PROBLEM DETAILS: Filter these entries down to the lines that hold the word "weight", and show each of them.

(Web document revisions)
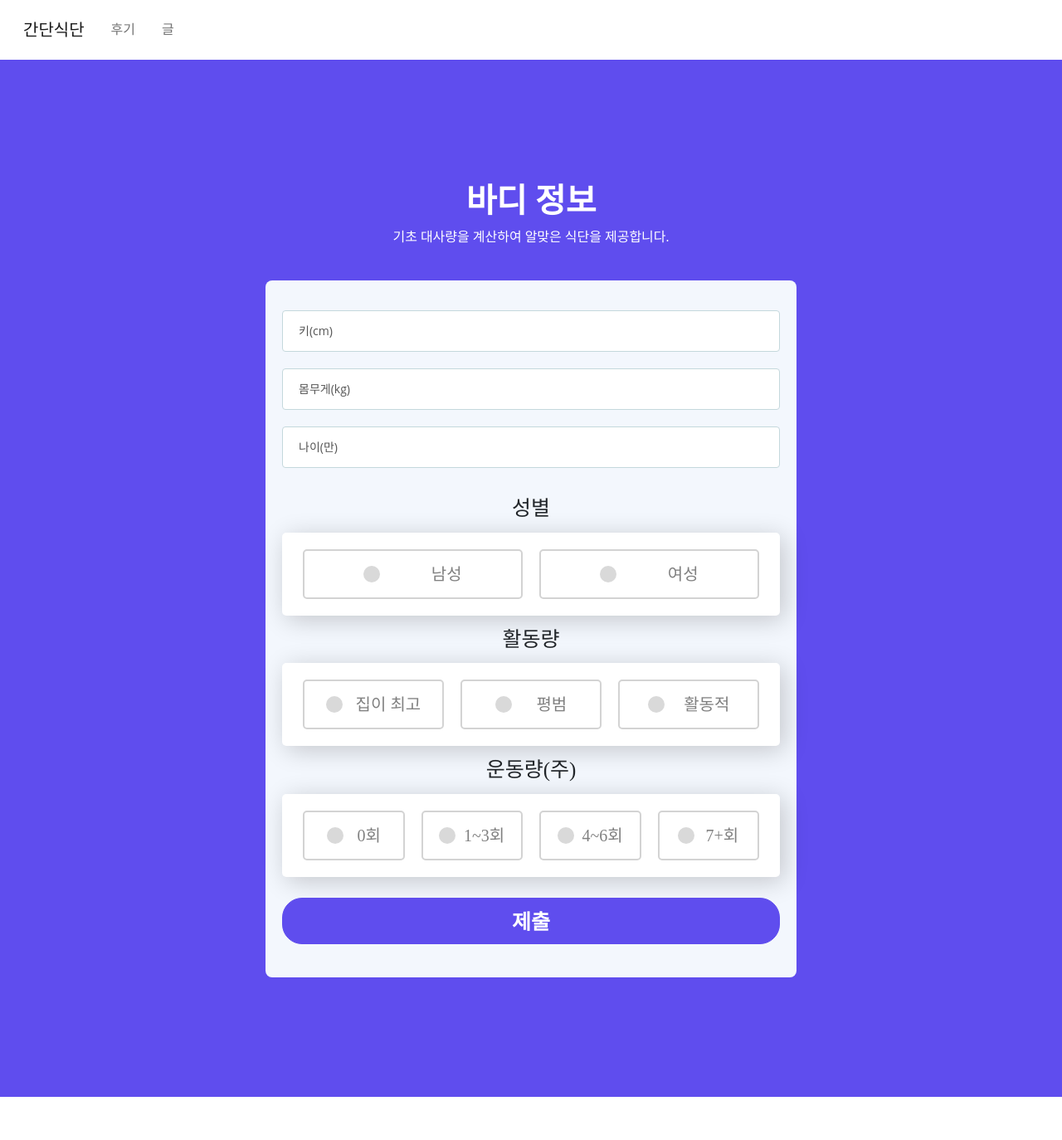
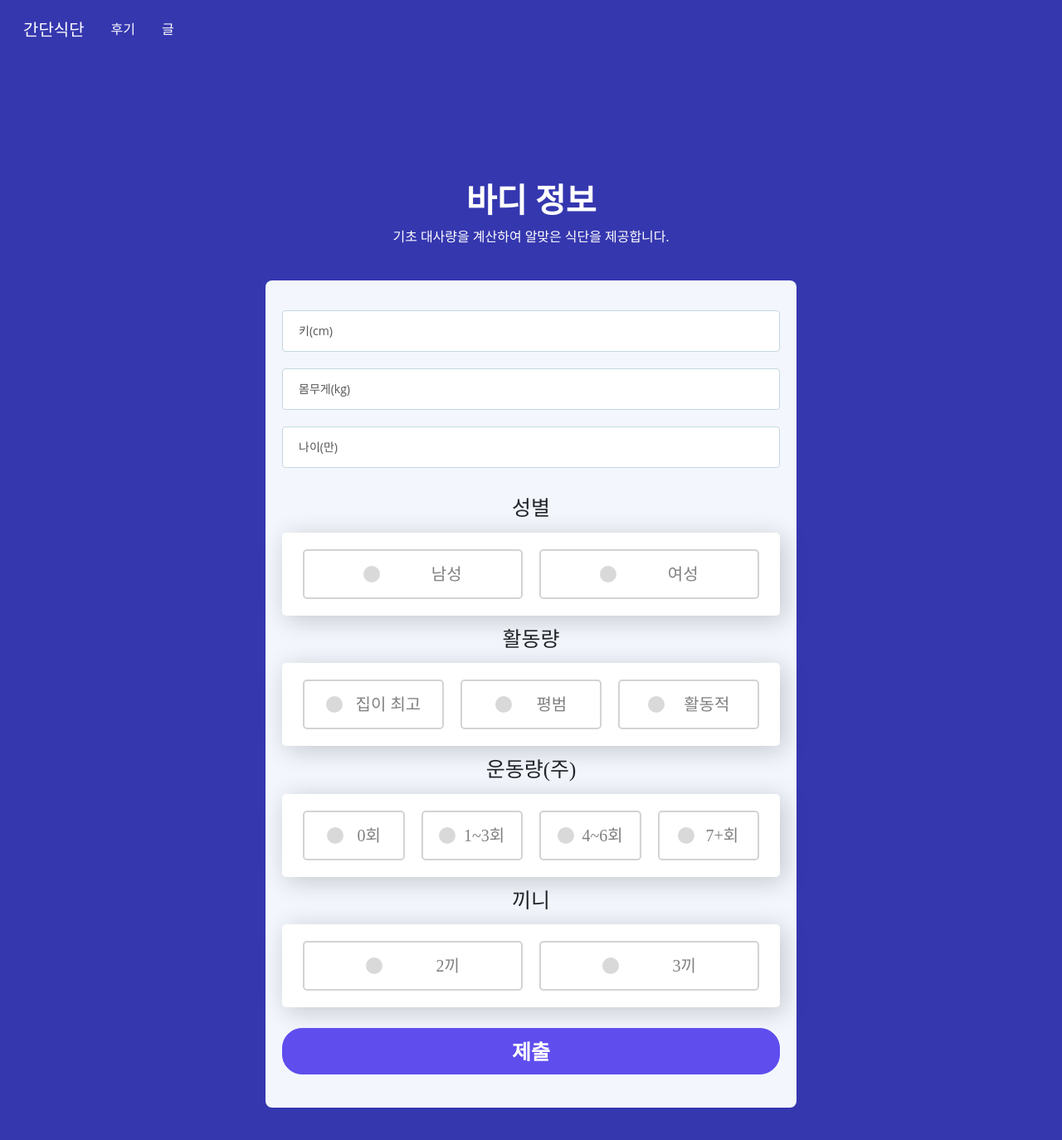
Before and after one commit to djgnfj-svg/Simple-diet, a React (Create React App) app in the folder frontend/: page / in a window 1280 px wide. Shown: the top 1374 px of the page at 83% size. Before the commit the page ends 1322 px from the top, so only its background shows below. Built offline with nearby package versions, Linux system fonts and the light colour scheme; a web font is replaced by a local one.

Commit message:
add axios

```diff
--- a/frontend/src/App.js
+++ b/frontend/src/App.js
@@ -1,14 +1,13 @@
 import './App.css';
 import './temp.css';
-import Input_form from './components/input/input_form';
 import 'bootstrap/dist/css/bootstrap.min.css';
 import MyNavbar from './components/navbar';
+import Input_form from './pages/body_info_input/input_form/input_form';
 
 function App() {
   return (
     <div className="app">
       <MyNavbar></MyNavbar>
-
       <Input_form></Input_form>
     </div>
   );
--- a/frontend/src/components/navbar.js
+++ b/frontend/src/components/navbar.js
@@ -4,10 +4,10 @@ import 'bootstrap/dist/css/bootstrap.min.css';
 function MyNavbar() {
     return (
         <div className="">
-            <nav className="navbar navbar-expand-lg navbar-light p-3">
+            <nav className="navbar navbar-expand-lg p-3" style={{backgroundColor: "#3537af"}}>
                 <div className="container-fluid">
                     {/* 마진 right 28px */}
-                    <a className="navbar-brand" href="#">간단식단</a>
+                    <a className="navbar-brand text-white"  href="#">간단식단</a>
                     <button className="navbar-toggler" type="button" data-bs-toggle="collapse" data-bs-target="#navbarNavDropdown" aria-controls="navbarNavDropdown" aria-expanded="false" aria-label="Toggle navigation">
                         <span className="navbar-toggler-icon"></span>
                     </button>
@@ -15,10 +15,10 @@ function MyNavbar() {
                     <div className=" collapse navbar-collapse" id="navbarNavDropdown">
                         <ul className="navbar-nav ">
                             <li className="nav-item">
-                                <a className="nav-link mx-2" href="#">후기</a>
+                                <a className="nav-link mx-2 text-white" href="#">후기</a>
                             </li>
                             <li className="nav-item">
-                                <a className="nav-link mx-2" href="#">글</a>
+                                <a className="nav-link mx-2 text-white" href="#">글</a>
                             </li>
                         </ul>
                     </div>
--- a/frontend/src/components/input/input_form.css
+++ b/frontend/src/pages/body_info_input/input_form/input_form.css
@@ -1,7 +1,7 @@
 .ex-2-header {
 	padding-top: 9rem;
 	padding-bottom: 9rem;
-	background-color: #5f4dee;
+	background-color: #3537af;
 	text-align: center;
 	min-height: 100vh;
 }
@@ -197,6 +197,8 @@ input[type="radio"] {
 #option-7:checked:checked~.option-7,
 #option-8:checked:checked~.option-8,
 #option-9:checked:checked~.option-9,
+#option-10:checked:checked~.option-10,
+#option-11:checked:checked~.option-11,
 #option-1:checked:checked~.option-1{
 	border-color: #0069d9;
 	background: #0069d9;
@@ -215,6 +217,8 @@ input[type="radio"] {
 #option-7:checked:checked~.option-7 .dot,
 #option-8:checked:checked~.option-8 .dot,
 #option-9:checked:checked~.option-9 .dot,
+#option-10:checked:checked~.option-10 .dot,
+#option-11:checked:checked~.option-11 .dot,
 #option-2:checked:checked~.option-2 .dot {
 	background: #fff;
 }
@@ -226,6 +230,8 @@ input[type="radio"] {
 #option-7:checked:checked~.option-7 .dot::before,
 #option-8:checked:checked~.option-8 .dot::before,
 #option-9:checked:checked~.option-9 .dot::before,
+#option-10:checked:checked~.option-10 .dot::before,
+#option-11:checked:checked~.option-11 .dot::before,
 #option-1:checked:checked~.option-1 .dot::before{
 	opacity: 1;
 	transform: scale(1);
@@ -243,6 +249,8 @@ input[type="radio"] {
 #option-7:checked:checked~.option-7 span,
 #option-8:checked:checked~.option-8 span,
 #option-9:checked:checked~.option-9 span,
+#option-10:checked:checked~.option-10 span,
+#option-11:checked:checked~.option-11 span,
 #option-2:checked:checked~.option-2 span {
 	color: #fff;
 }
--- a/frontend/src/components/input/input_form.js
+++ b/frontend/src/pages/body_info_input/input_form/input_form.js
@@ -1,8 +1,27 @@
+import React, { useState } from 'react'
 import 'bootstrap/dist/css/bootstrap.min.css';
 import './input_form.css';
 import axios from "axios";
 
 function Input_form() {
+
+  const [userInput, setUserInput] = useState({
+    age: "", // 나이
+    height: "",  // 키
+    weight: "",  // 몸무게
+    gender: "",  // 성별
+    general_activities: "", // 활동량
+    excise_activity: "", // 운동량
+    many_meals: "",
+  })
+  const { age, height, weight, gender, general_activities, excise_activity, many_meals } = userInput
+  const handleChangeInput = (e) => {
+    const { value, name } = e.target
+    setUserInput({
+        ...userInput,
+        [name]: value
+    })
+}
   const onkeytest = (e) => {
     if (e.target.value !== '') {
       e.target.classList.add('notEmpty');
@@ -10,6 +29,8 @@ function Input_form() {
       e.target.classList.remove('notEmpty');
     }
   }
+
+
   return (
     <div className="">
 
@@ -22,19 +43,21 @@ function Input_form() {
               <div className="form-container">
                 <form id="signUpForm" data-toggle="validator" data-focus="false">
                   <div>
-
                     <div className="form-group">
-                      <input onKeyUp={onkeytest} type="text" className="form-control-input" id="semail" required />
+                      <input name='height' onKeyUp={onkeytest} className="form-control-input"
+                      onChange={handleChangeInput} value={height} required />
                       <label className="label-control" for="semail">키(cm)</label>
                       <div className="help-block with-errors"></div>
                     </div>
                     <div className="form-group">
-                      <input onKeyUp={onkeytest} type="text" className="form-control-input" id="sname" required />
+                      <input name="weight" onKeyUp={onkeytest} type="text" className="form-control-input"
+                      onChange={handleChangeInput} value={weight} required />
                       <label className="label-control" for="sname">몸무게(kg)</label>
                       <div className="help-block with-errors"></div>
                     </div>
                     <div className="form-group">
-                      <input onKeyUp={onkeytest} type="text" className="form-control-input" id="spassword" required />
+                      <input name="age" onKeyUp={onkeytest} type="text" className="form-control-input"
+                       onChange={handleChangeInput} value={age} required />
                       <label className="label-control" for="spassword">나이(만)</label>
                       <div className="help-block with-errors"></div>
                     </div>
@@ -43,8 +66,8 @@ function Input_form() {
                   <div className="radio-group">
                     <label className="label-text" for="gender">성별</label>
                     <div class="wrapper">
-                      <input type="radio" name="select" id="option-1" />
-                      <input type="radio" name="select" id="option-2" />
+                      <input type="radio" name="gender" id="option-1" onChange={handleChangeInput} value={"M"}/>
+                      <input type="radio" name="gender" id="option-2" onChange={handleChangeInput} value={"W"}/>
                       <label for="option-1" class="option option-1">
                         <div class="dot"></div>
                         <span>남성</span>
@@ -57,9 +80,9 @@ function Input_form() {
 
                     <label className="label-text" for="ex">활동량</label>
                     <div class="wrapper">
-                      <input type="radio" name="select2" id="option-3"/>
-                      <input type="radio" name="select2" id="option-4" />
-                      <input type="radio" name="select2" id="option-5" />
+                      <input type="radio" name="general_activities" id="option-3" onChange={handleChangeInput} value={"1.2"}/>
+                      <input type="radio" name="general_activities" id="option-4" onChange={handleChangeInput} value={"1.4"}/>
+                      <input type="radio" name="general_activities" id="option-5" onChange={handleChangeInput} value={"1.6"}/>
                       <label for="option-3" class="option option-3">
                         <div class="dot"></div>
                         <span>집이 최고</span>
@@ -76,10 +99,10 @@ function Input_form() {
 
                     <label className="label-text" for="exs">운동량(주)</label>
                     <div class="wrapper">
-                      <input type="radio" name="select3" id="option-6" />
-                      <input type="radio" name="select3" id="option-7" />
-                      <input type="radio" name="select3" id="option-8" />
-                      <input type="radio" name="select3" id="option-9" />
+                      <input type="radio" name="excise_activity" id="option-6" onChange={handleChangeInput} value={"0"}/>
+                      <input type="radio" name="excise_activity" id="option-7" onChange={handleChangeInput} value={"0.1"}/>
+                      <input type="radio" name="excise_activity" id="option-8" onChange={handleChangeInput} value={"0.2"}/>
+                      <input type="radio" name="excise_activity" id="option-9" onChange={handleChangeInput} value={"0.3"}/>
                       <label for="option-6" class="option option-6">
                         <div class="dot"></div>
                         <span>0회</span>
@@ -97,12 +120,26 @@ function Input_form() {
                         <span>7+회</span>
                       </label>
                     </div>
+                    <label className="label-text" for="many_meals">끼니</label>
+                    <div class="wrapper">
+                      <input type="radio" name="many_meals" id="option-10" onChange={handleChangeInput} value={"2"}/>
+                      <input type="radio" name="many_meals" id="option-11" onChange={handleChangeInput} value={"3"}/>
+                      <label for="option-10" class="option option-10">
+                        <div class="dot"></div>
+                        <span>2끼</span>
+                      </label>
+                      <label for="option-11" class="option option-11">
+                        <div class="dot"></div>
+                        <span>3끼</span>
+                      </label>
+                    </div>
+
 
                   </div>
                   <div className="form-group">
                     <button type="submit" className="form-control-submit-button"
                      onClick={()=>{
-                      axios.post("http://127.0.0.1:8000/api/calk_metabolic_rate/").then((response)=>{
+                      axios.post("http://127.0.0.1:8000/api/calk_metabolic_rate/",userInput).then((response)=>{
                         alert("성공")
                       })
                       .catch(()=>{
```
Also changed, not shown: frontend/src/pages/body_info_input/body_info_input.css (added), frontend/src/pages/body_info_input/body_info_input.js (added), frontend/src/pages/body_info_input/input_card/input_card.css (added), frontend/src/pages/body_info_input/input_card/input_card.js (added), frontend/src/pages/body_info_input/input_text/input_text.css (added), frontend/src/pages/body_info_input/input_text/input_text.js (added).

SOLUTION TO THE PROBLEM:
+    weight: "",  // 몸무게
+  const { age, height, weight, gender, general_activities, excise_activity, many_meals } = userInput
+                      <input name="weight" onKeyUp={onkeytest} type="text" className="form-control-input"
+                      onChange={handleChangeInput} value={weight} required />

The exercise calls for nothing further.